[Data entries]
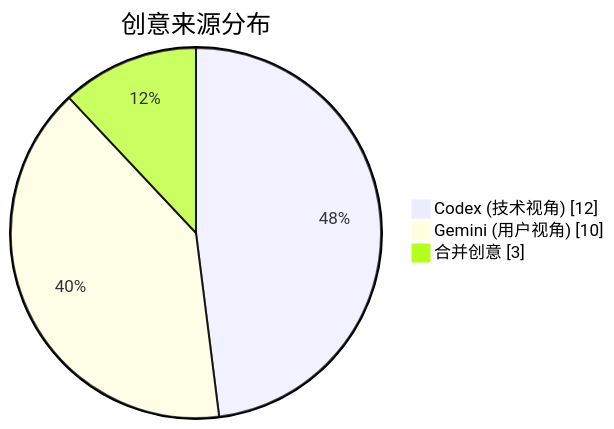
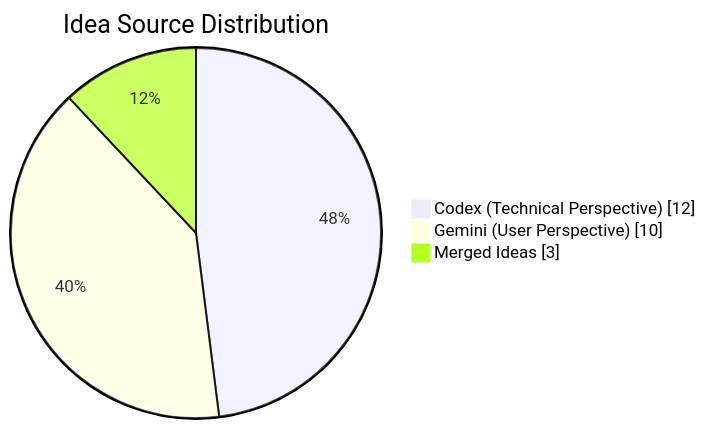
One commit to zengwenliang416/my-plugins changed the eighth of 10 diagrams in plugins/brainstorm/skills/idea-evaluator/references/mermaid-templates.md. Above: the diagram before and after it, drawn with Mermaid. The commit also changed other lines of this file and 3 other files, not shown here.

````diff
--- a/plugins/brainstorm/skills/idea-evaluator/references/mermaid-templates.md
+++ b/plugins/brainstorm/skills/idea-evaluator/references/mermaid-templates.md
@@ -157,7 +157,7 @@
 ```mermaid
 pie showData
-    title 创意来源分布
-    "Codex (技术视角)" : 12
-    "Gemini (用户视角)" : 10
-    "合并创意" : 3
+    title Idea Source Distribution
+    "Codex (Technical Perspective)" : 12
+    "Gemini (User Perspective)" : 10
+    "Merged Ideas" : 3
 ```
````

— YOUR ASSIGNMENT —
Would you restate the records above word for word and exclude the pictures?

— ANSWER TO THIS PROBLEM —
One commit to zengwenliang416/my-plugins changed the eighth of 10 diagrams in plugins/brainstorm/skills/idea-evaluator/references/mermaid-templates.md. Above: the diagram before and after it, drawn with Mermaid. The commit also changed other lines of this file and 3 other files, not shown here.

````diff
--- a/plugins/brainstorm/skills/idea-evaluator/references/mermaid-templates.md
+++ b/plugins/brainstorm/skills/idea-evaluator/references/mermaid-templates.md
@@ -157,7 +157,7 @@
 ```mermaid
 pie showData
-    title 创意来源分布
-    "Codex (技术视角)" : 12
-    "Gemini (用户视角)" : 10
-    "合并创意" : 3
+    title Idea Source Distribution
+    "Codex (Technical Perspective)" : 12
+    "Gemini (User Perspective)" : 10
+    "Merged Ideas" : 3
 ```
````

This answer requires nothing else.